-- What the task requires --
Could you show each line of the records that contains the word "troubleshooting"?

═══ Information supplied ═══

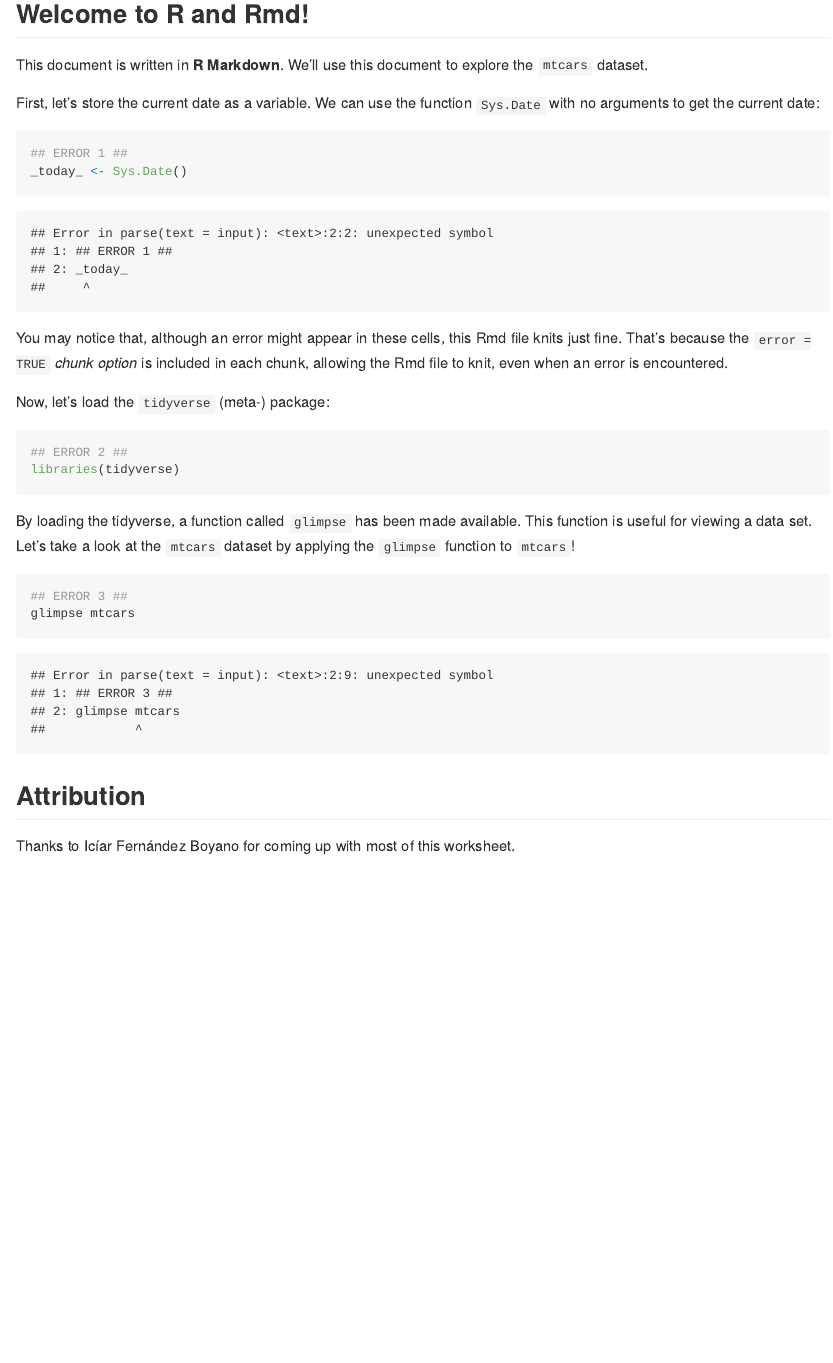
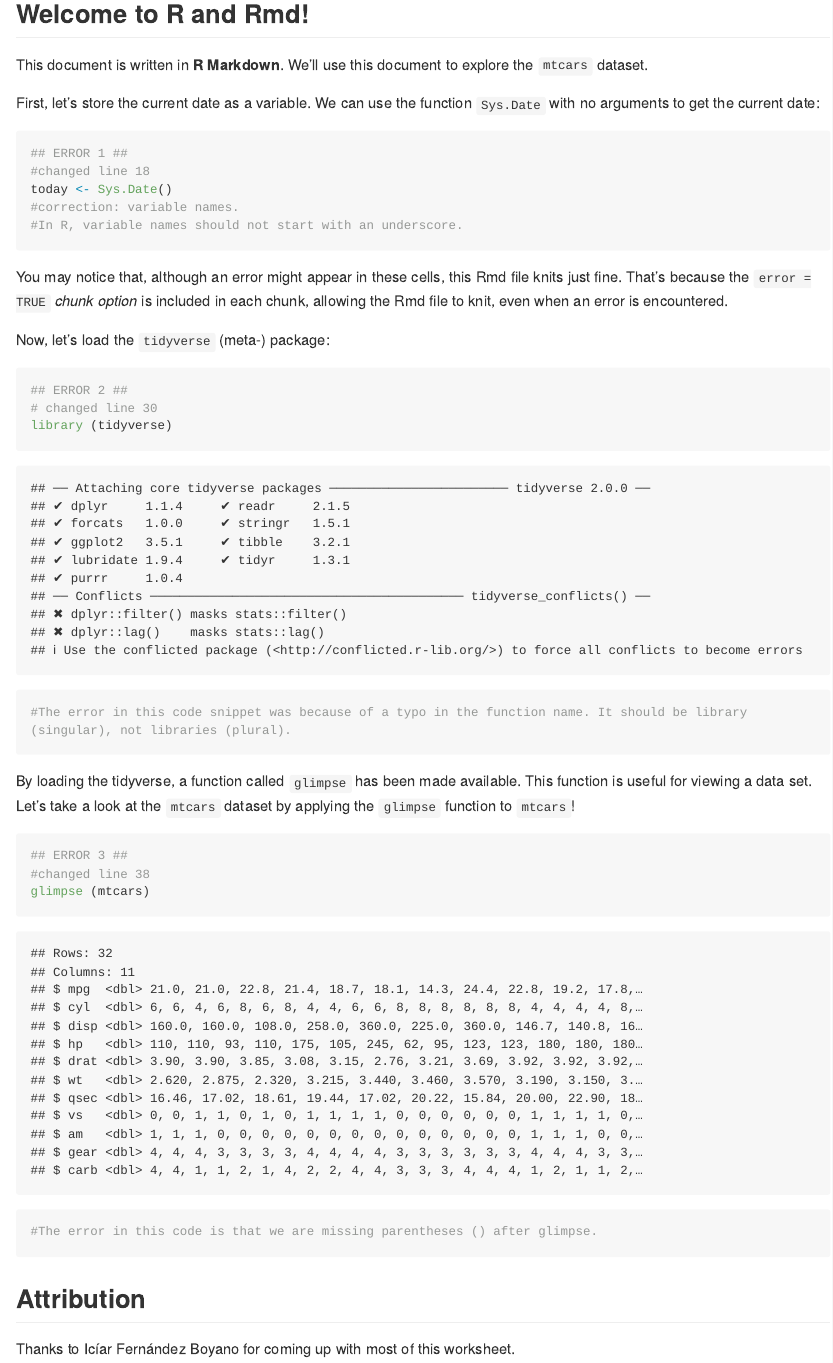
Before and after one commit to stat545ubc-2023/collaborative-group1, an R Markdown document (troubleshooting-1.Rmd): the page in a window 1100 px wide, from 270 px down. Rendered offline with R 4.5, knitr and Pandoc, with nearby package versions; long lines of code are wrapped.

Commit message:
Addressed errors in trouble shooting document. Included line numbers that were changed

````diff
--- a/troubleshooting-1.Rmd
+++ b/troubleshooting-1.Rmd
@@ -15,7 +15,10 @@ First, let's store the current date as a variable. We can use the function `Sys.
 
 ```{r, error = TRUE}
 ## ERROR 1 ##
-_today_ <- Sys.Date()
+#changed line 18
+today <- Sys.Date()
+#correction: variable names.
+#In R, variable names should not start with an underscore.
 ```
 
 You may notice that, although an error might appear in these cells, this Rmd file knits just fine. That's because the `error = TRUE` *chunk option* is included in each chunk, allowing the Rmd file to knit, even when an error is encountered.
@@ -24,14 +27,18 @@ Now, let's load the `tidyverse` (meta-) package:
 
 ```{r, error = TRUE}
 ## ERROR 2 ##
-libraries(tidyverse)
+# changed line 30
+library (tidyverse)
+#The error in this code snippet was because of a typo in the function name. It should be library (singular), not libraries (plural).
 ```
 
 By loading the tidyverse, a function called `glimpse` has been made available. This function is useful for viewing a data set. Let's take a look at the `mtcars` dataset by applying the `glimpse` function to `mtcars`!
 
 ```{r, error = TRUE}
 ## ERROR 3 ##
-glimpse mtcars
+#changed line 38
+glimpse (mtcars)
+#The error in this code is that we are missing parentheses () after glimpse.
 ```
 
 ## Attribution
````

═══

-- Response area --
Before and after one commit to stat545ubc-2023/collaborative-group1, an R Markdown document (troubleshooting-1.Rmd): the page in a window 1100 px wide, from 270 px down. Rendered offline with R 4.5, knitr and Pandoc, with nearby package versions; long lines of code are wrapped.
--- a/troubleshooting-1.Rmd
+++ b/troubleshooting-1.Rmd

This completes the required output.